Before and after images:
━━━

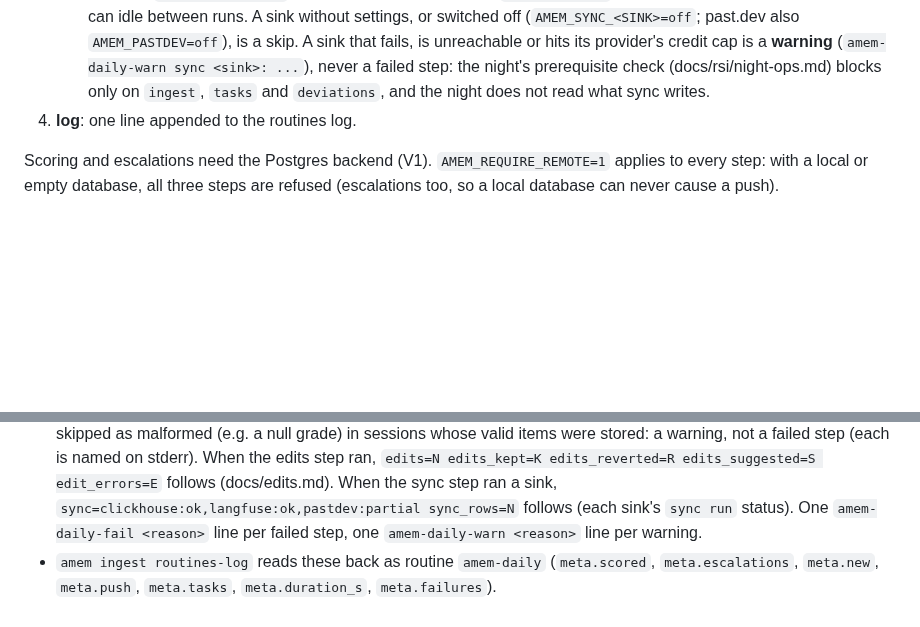
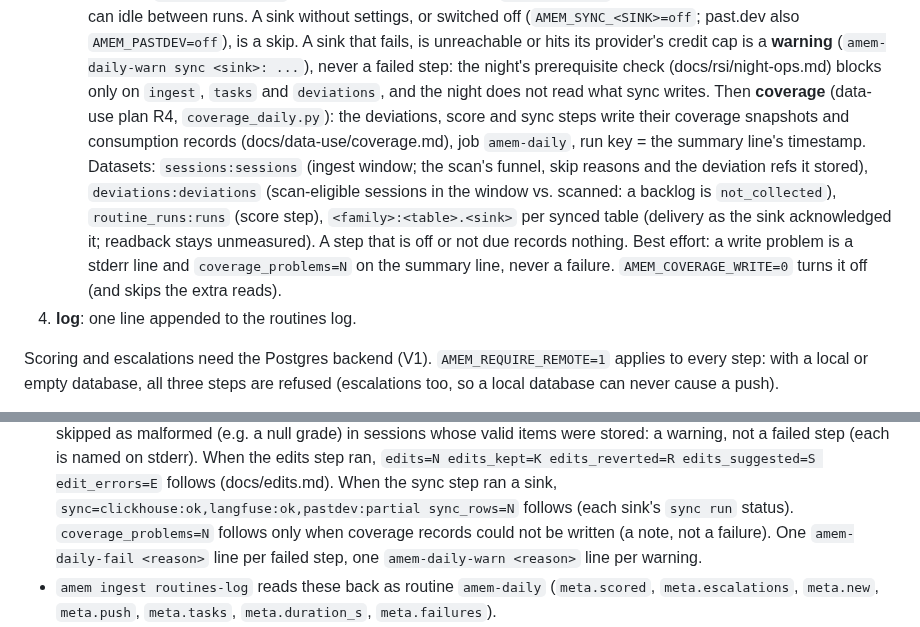
Before and after one commit to vilmerfrost/agent-memory, a Markdown page: docs/daily.md, 2 parts joined by grey strips. GitHub-like rendering; blank space fills up the shorter version.

Commit message:
docs: coverage records of amem-daily, the skill refresh and the evals harvest
Co-Authored-By: Claude Opus 5.5 <noreply@anthropic.com>

```diff
--- a/docs/daily.md
+++ b/docs/daily.md
@@ -70,6 +70,14 @@ every step failed on that). The steps run either way.
    its provider's credit cap is a **warning** (`amem-daily-warn sync <sink>: ...`), never a failed step: the
    night's prerequisite check (docs/rsi/night-ops.md) blocks only on `ingest`, `tasks` and `deviations`, and the
    night does not read what sync writes.
+   Then **coverage** (data-use plan R4, `coverage_daily.py`): the deviations, score and sync steps write their
+   coverage snapshots and consumption records (docs/data-use/coverage.md), job `amem-daily`, run key = the summary
+   line's timestamp. Datasets: `sessions:sessions` (ingest window; the scan's funnel, skip reasons and the deviation
+   refs it stored), `deviations:deviations` (scan-eligible sessions in the window vs. scanned: a backlog is
+   `not_collected`), `routine_runs:runs` (score step), `<family>:<table>.<sink>` per synced table (delivery as the
+   sink acknowledged it; readback stays unmeasured). A step that is off or not due records nothing. Best effort:
+   a write problem is a stderr line and `coverage_problems=N` on the summary line, never a failure.
+   `AMEM_COVERAGE_WRITE=0` turns it off (and skips the extra reads).
 4. **log**: one line appended to the routines log.
 
 Scoring and escalations need the Postgres backend (V1). `AMEM_REQUIRE_REMOTE=1`
@@ -114,6 +122,7 @@ overrides it. House format (`%Y-%m-%dT%H:%M:%S%z`):
   a warning, not a failed step (each is named on stderr). When the edits step ran, `edits=N edits_kept=K
   edits_reverted=R edits_suggested=S edit_errors=E` follows (docs/edits.md). When the sync step ran a sink,
   `sync=clickhouse:ok,langfuse:ok,pastdev:partial sync_rows=N` follows (each sink's `sync run` status).
+  `coverage_problems=N` follows only when coverage records could not be written (a note, not a failure).
   One `amem-daily-fail <reason>` line per failed step, one `amem-daily-warn <reason>` line per warning.
 - `amem ingest routines-log` reads these back as routine `amem-daily`
   (`meta.scored`, `meta.escalations`, `meta.new`, `meta.push`, `meta.tasks`, `meta.duration_s`,
```
Also changed, not shown: docs/evals-harvest.md (+12 -0 lines), docs/skills.md (+6 -0 lines).
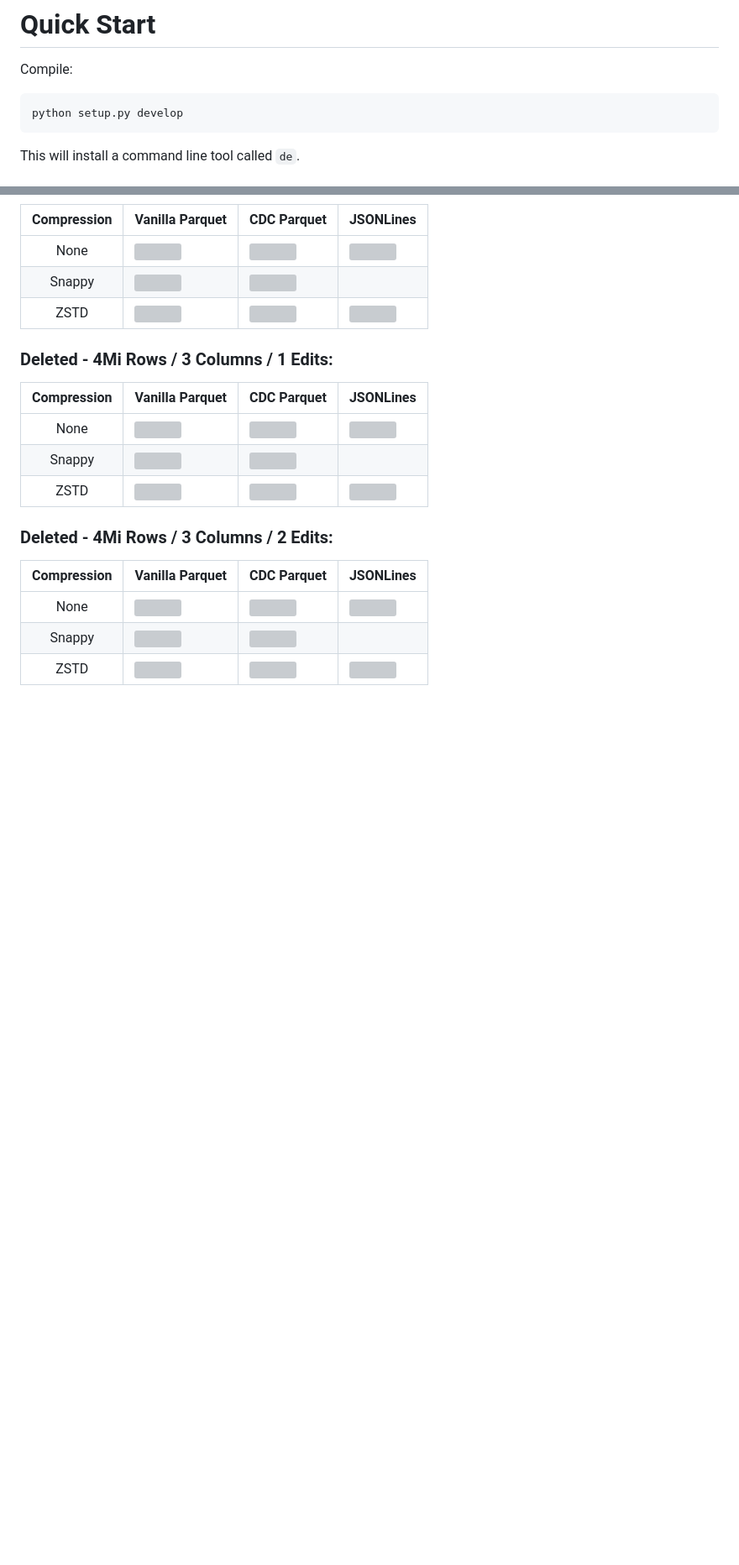
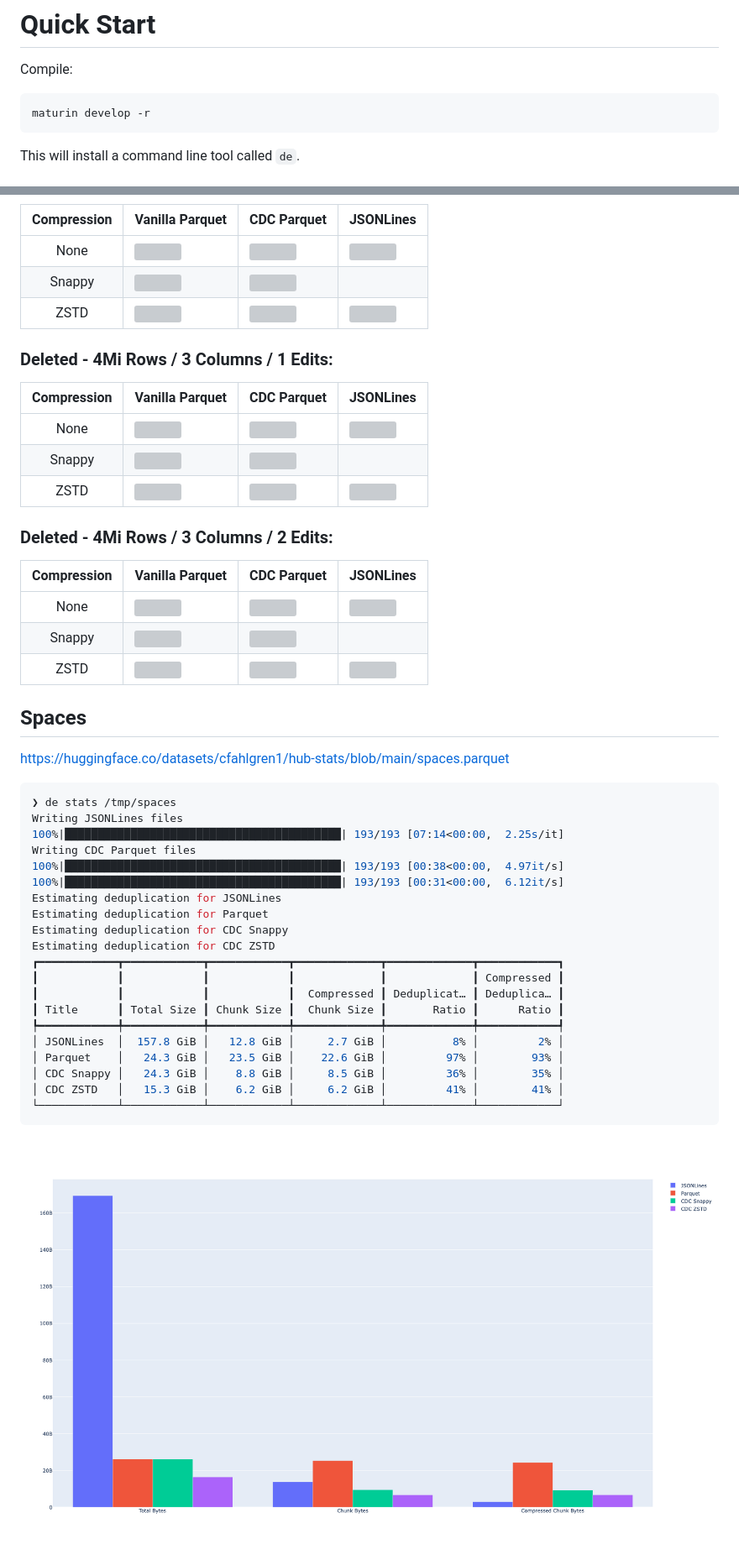
Before and after one commit to huggingface/dataset-dedupe-estimator, a Markdown page: README.md, 2 parts joined by grey strips. Shown: that part at 84% size. Drawn GitHub-style; pictures changed too: images/spaces.png (added); blank space fills up the shorter version; grey boxes are pictures that could not be loaded.

Commit message:
update readme and support more colors in the heatmaps

````diff
--- a/README.md
+++ b/README.md
@@ -34,7 +34,7 @@ uneven sizes, but going to be robust to data updates/inserts/deletes.
 Compile:
 
 ```bash
-python setup.py develop
+maturin develop -r
 ```
 
 This will install a command line tool called `de`.
@@ -489,3 +493,37 @@ The experiment can be reproduced by running the following command:
 |    None     | ![](synthetic/s4c3e2-none-deleted-nocdc.parquet.png)   | ![](synthetic/s4c3e2-none-deleted-cdc.parquet.png)   | ![](synthetic/s4c3e2-none-deleted.jsonlines.png) |
 |   Snappy    | ![](synthetic/s4c3e2-snappy-deleted-nocdc.parquet.png) | ![](synthetic/s4c3e2-snappy-deleted-cdc.parquet.png) |                                                                                           |
 |    ZSTD     | ![](synthetic/s4c3e2-zstd-deleted-nocdc.parquet.png)   | ![](synthetic/s4c3e2-zstd-deleted-cdc.parquet.png)   | ![](synthetic/s4c3e2-zstd-deleted.jsonlines.png) |
+
+
+
+
+
+
+## Spaces
+
+https://huggingface.co/datasets/cfahlgren1/hub-stats/blob/main/spaces.parquet
+
+```bash
+❯ de stats /tmp/spaces
+Writing JSONLines files
+100%|██████████████████████████████████████████| 193/193 [07:14<00:00,  2.25s/it]
+Writing CDC Parquet files
+100%|██████████████████████████████████████████| 193/193 [00:38<00:00,  4.97it/s]
+100%|██████████████████████████████████████████| 193/193 [00:31<00:00,  6.12it/s]
+Estimating deduplication for JSONLines
+Estimating deduplication for Parquet
+Estimating deduplication for CDC Snappy
+Estimating deduplication for CDC ZSTD
+┏━━━━━━━━━━━━┳━━━━━━━━━━━━┳━━━━━━━━━━━━┳━━━━━━━━━━━━━┳━━━━━━━━━━━━━┳━━━━━━━━━━━━┓
+┃            ┃            ┃            ┃             ┃             ┃ Compressed ┃
+┃            ┃            ┃            ┃  Compressed ┃ Deduplicat… ┃ Deduplica… ┃
+┃ Title      ┃ Total Size ┃ Chunk Size ┃  Chunk Size ┃       Ratio ┃      Ratio ┃
+┡━━━━━━━━━━━━╇━━━━━━━━━━━━╇━━━━━━━━━━━━╇━━━━━━━━━━━━━╇━━━━━━━━━━━━━╇━━━━━━━━━━━━┩
+│ JSONLines  │  157.8 GiB │   12.8 GiB │     2.7 GiB │          8% │         2% │
+│ Parquet    │   24.3 GiB │   23.5 GiB │    22.6 GiB │         97% │        93% │
+│ CDC Snappy │   24.3 GiB │    8.8 GiB │     8.5 GiB │         36% │        35% │
+│ CDC ZSTD   │   15.3 GiB │    6.2 GiB │     6.2 GiB │         41% │        41% │
+└────────────┴────────────┴────────────┴─────────────┴─────────────┴────────────┘
+```
+
+![Spaces Deduplication Statistics](images/spaces.png)
````
Also changed, not shown: other parts of README.md (+4 -0 lines), 2 other files.
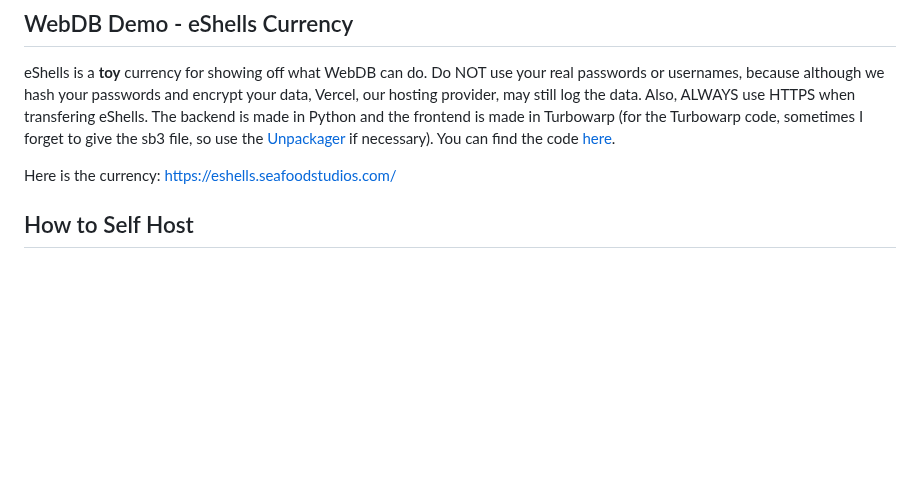
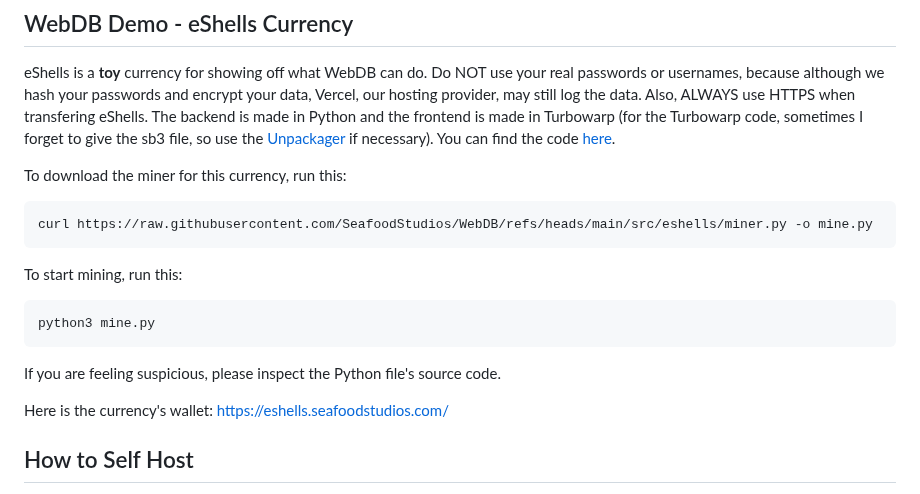
Before and after one commit to SeafoodStudios/WebDB, a Markdown page: README.md, the part around the change. Drawn GitHub-style; blank space fills up the shorter version.

````diff
--- a/README.md
+++ b/README.md
@@ -125,7 +125,17 @@ Download it here:
 ## WebDB Demo - eShells Currency
 eShells is a **toy** currency for showing off what WebDB can do. Do NOT use your real passwords or usernames, because although we hash your passwords and encrypt your data, Vercel, our hosting provider, may still log the data. Also, ALWAYS use HTTPS when transfering eShells. The backend is made in Python and the frontend is made in Turbowarp (for the Turbowarp code, sometimes I forget to give the sb3 file, so use the [Unpackager](https://turbowarp.github.io/unpackager/) if necessary). You can find the code [here](https://github.com/SeafoodStudios/WebDB/tree/main/src/eshells).
 
-Here is the currency: [https://eshells.seafoodstudios.com/](https://eshells.seafoodstudios.com/)
+To download the miner for this currency, run this:
+```
+curl https://raw.githubusercontent.com/SeafoodStudios/WebDB/refs/heads/main/src/eshells/miner.py -o mine.py
+```
+To start mining, run this:
+```
+python3 mine.py
+```
+If you are feeling suspicious, please inspect the Python file's source code.
+
+Here is the currency's wallet: [https://eshells.seafoodstudios.com/](https://eshells.seafoodstudios.com/)
 
 ## How to Self Host
 To self host, follow the instructions in the repository's [build](https://github.com/SeafoodStudios/WebDB/tree/main/build) folder. Self hosting can be helpful for a more isolated server with more variables, or custom code. The current code in the build folder will only create a server locally, so if you want it publically, you have to use a WSGI server. Please note that the main page will not exist and will give an error unless you manually download the HTML file from the static folder, but this should not affect performance.
````
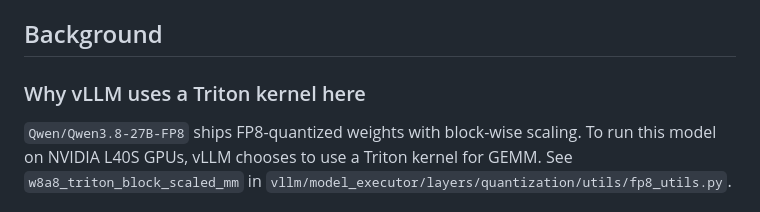
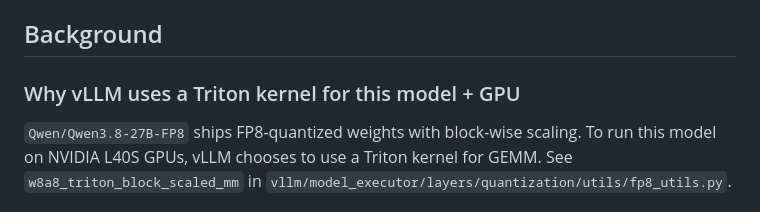
Before and after one commit to leosch1/vllm-qwen3-8-27b-fp8-l40s-kernel-config-tuning, a Markdown page: README.md, the part around the change. Drawn GitHub-style.

Commit message:
improve readme

```diff
--- a/README.md
+++ b/README.md
@@ -8,7 +8,7 @@ Environment: `vllm/vllm-openai:v0.27.1`, 2x NVIDIA L40S.
 
 ## Background
 
-### Why vLLM uses a Triton kernel here
+### Why vLLM uses a Triton kernel for this model + GPU
 
 `Qwen/Qwen3.8-27B-FP8` ships FP8-quantized weights with block-wise scaling.
 To run this model on NVIDIA L40S GPUs, vLLM chooses to use a Triton kernel for GEMM.
```
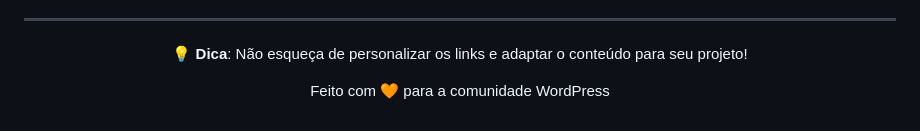
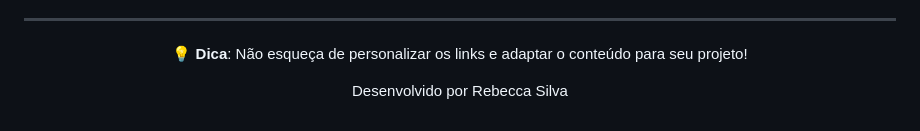
Before and after one commit to rebeccasilv/JavaScript, a Markdown page: Home - Site de Receitas/README.md, the part around the change. Drawn GitHub-style.

```diff
--- a/Home - Site de Receitas/README.md
+++ b/Home - Site de Receitas/README.md
@@ -355,7 +355,7 @@ Este projeto foi desenvolvido aplicando:
 
 **💡 Dica**: Não esqueça de personalizar os links e adaptar o conteúdo para seu projeto!
 
-Feito com 🧡 para a comunidade WordPress
+Desenvolvido por Rebecca Silva
 
 
 </div>
```
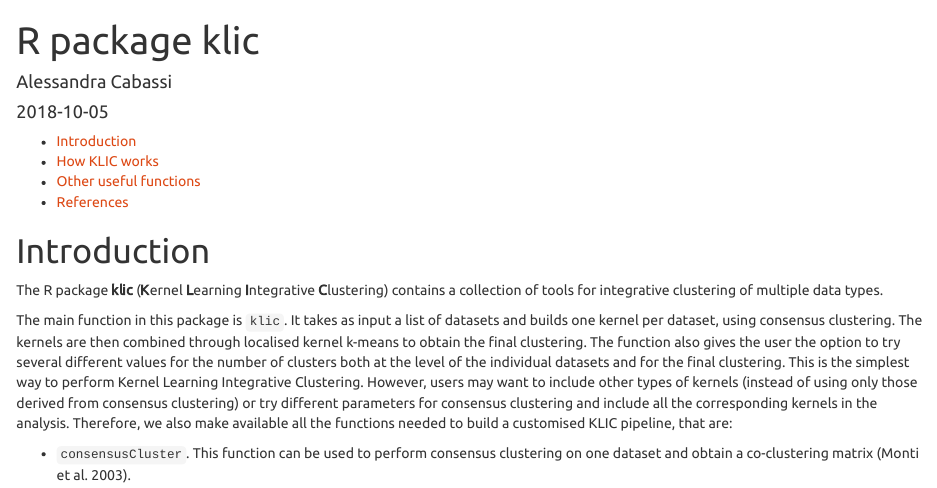
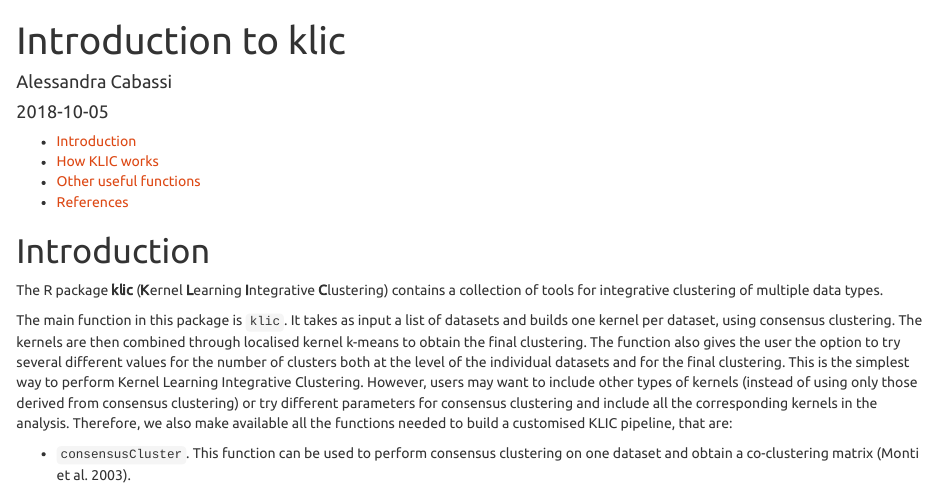
Before and after one commit to acabassi/klic, an R Markdown document (vignettes/klic-vignette.Rmd): the page in a window 1100 px wide, from its top. Rendered offline with R 4.5, knitr and Pandoc, with nearby package versions; some code elsewhere in the file could not run offline.

Commit message:
change vignette title

```diff
--- a/vignettes/klic-vignette.Rmd
+++ b/vignettes/klic-vignette.Rmd
@@ -1,5 +1,5 @@
 ---
-title: "R package klic"
+title: "Introduction to klic"
 author: "Alessandra Cabassi"
 date: "`r Sys.Date()`"
 output:
```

━━━

## Task directions
Return, word for word, the lines of the data above from the line with "for CDC Snappy" through the line with "Total Size ┃", inclusive.

## Written solution
+Estimating deduplication for CDC Snappy
+Estimating deduplication for CDC ZSTD
+┏━━━━━━━━━━━━┳━━━━━━━━━━━━┳━━━━━━━━━━━━┳━━━━━━━━━━━━━┳━━━━━━━━━━━━━┳━━━━━━━━━━━━┓
+┃            ┃            ┃            ┃             ┃             ┃ Compressed ┃
+┃            ┃            ┃            ┃  Compressed ┃ Deduplicat… ┃ Deduplica… ┃
+┃ Title      ┃ Total Size ┃ Chunk Size ┃  Chunk Size ┃       Ratio ┃      Ratio ┃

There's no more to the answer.